Bill Spawr rarely works his horses by the dawn’s very early light.
The 72-year-old trainer prefers to send his horses out well before
sunrise, when the racing surface is in pristine condition and not
cluttered with a plethora of hoof prints and competing workers.
Such will be the case again Friday morning, when Spawr is scheduled
to work Breeders’ Cup Sprint champion Amazombie six furlongs at 5 a.m.
in preparation for his overdue 2012 debut in the Grade II San Carlos
Stakes at seven furlongs on Feb. 25.
Which raises the question: how do horse and rider negotiate their way safely around the track in the dark?
“Other senses come in to play for both horse and human,”says Chris
Aplin, who galloped horses for Spawr from 1980 until 2009, and remains
an integral part of his successful operation. The best horse she
galloped was Spawr’s stakes-winning sprinter, Bordonaro.
“When you’re out there in the dark and you do it every morning, your
other senses kick in to adjust to the darkness; your hearing, your
balance. Everything intensifies around you so it’s easier for you to
understand and navigate in the dark.
“You’re not using just your sight. You have other senses that are
helping you.

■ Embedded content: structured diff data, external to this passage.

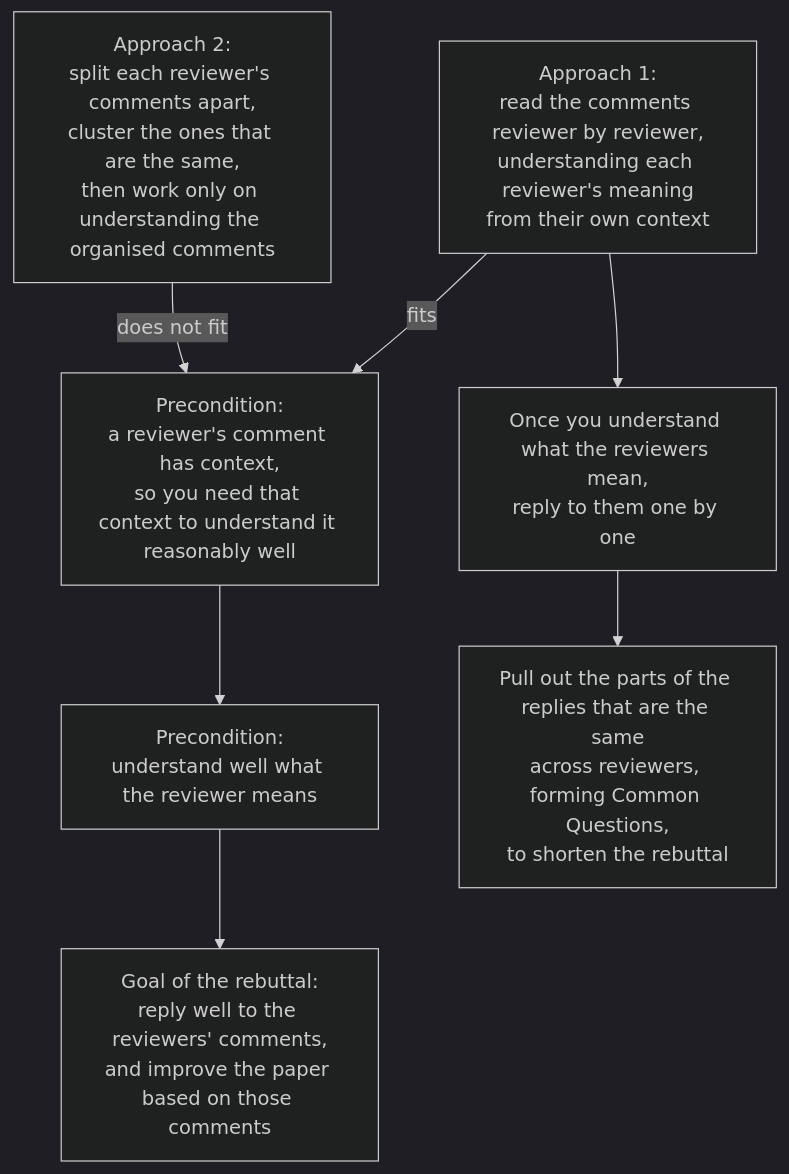
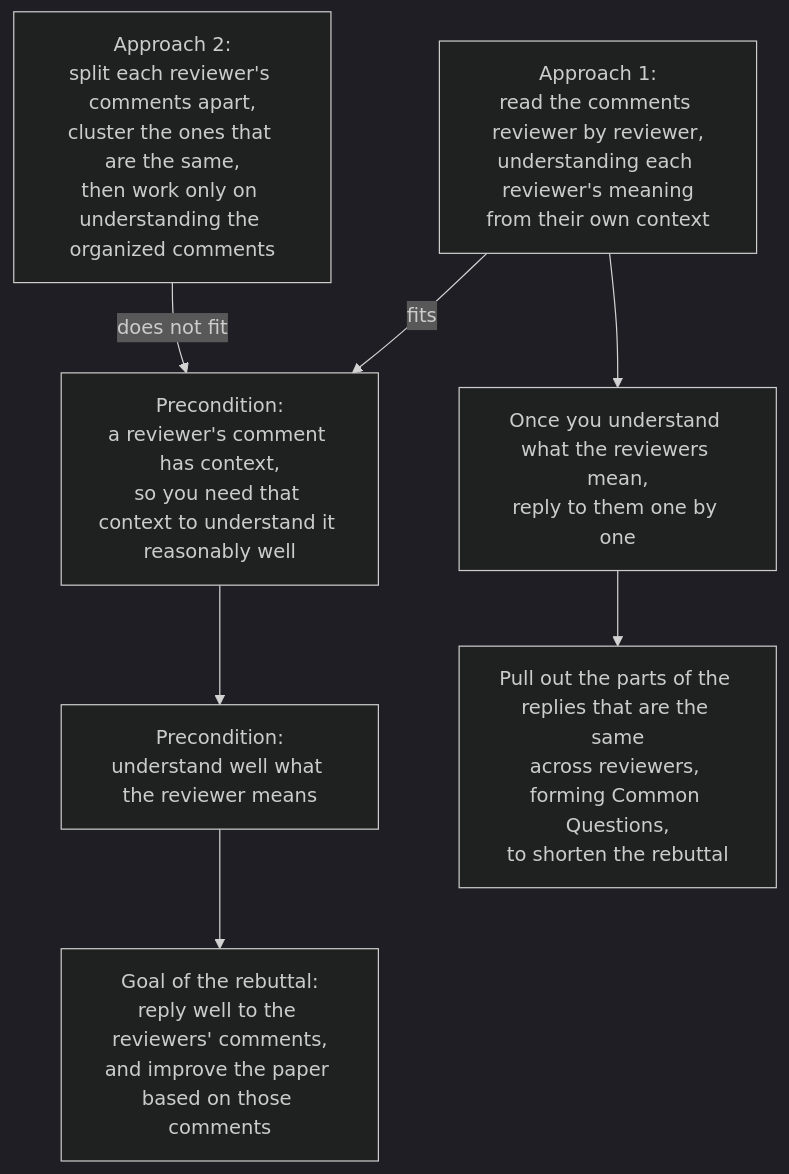
The diagram in notion/how-to-rebuttal/README.md (dipta007/learning-research-en), drawn with Mermaid (dark theme) before and after one commit. The commit also changed other lines of this file and 21 other files, not shown here.

````diff
--- a/notion/how-to-rebuttal/README.md
+++ b/notion/how-to-rebuttal/README.md
@@ -35,14 +35,14 @@
 ```mermaid
 flowchart TD
     G["Goal of the rebuttal:<br/>reply well to the reviewers' comments,<br/>and improve the paper based on those comments"]
     P1["Precondition:<br/>understand well what the reviewer means"]
     P2["Precondition:<br/>a reviewer's comment has context,<br/>so you need that context to understand it reasonably well"]
     A1["Approach 1:<br/>read the comments reviewer by reviewer,<br/>understanding each reviewer's meaning<br/>from their own context"]
-    A2["Approach 2:<br/>split each reviewer's comments apart,<br/>cluster the ones that are the same,<br/>then work only on understanding the organised comments"]
+    A2["Approach 2:<br/>split each reviewer's comments apart,<br/>cluster the ones that are the same,<br/>then work only on understanding the organized comments"]
     R1["Once you understand what the reviewers mean,<br/>reply to them one by one"]
     R2["Pull out the parts of the replies that are the same<br/>across reviewers, forming Common Questions,<br/>to shorten the rebuttal"]
     A1 -- fits --> P2
     A2 -- does not fit --> P2
     P2 --> P1 --> G
     A1 --> R1 --> R2
 ```
````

We’re used to the same group of people out there in the
mornings at the same time, so you know which trainers are there along
with horses and riders.
“You’re familiar with each other but you’re a little more cautious
because it’s in the dark, so you’re paying more attention than you would
if it was light and there was a lot to look at.”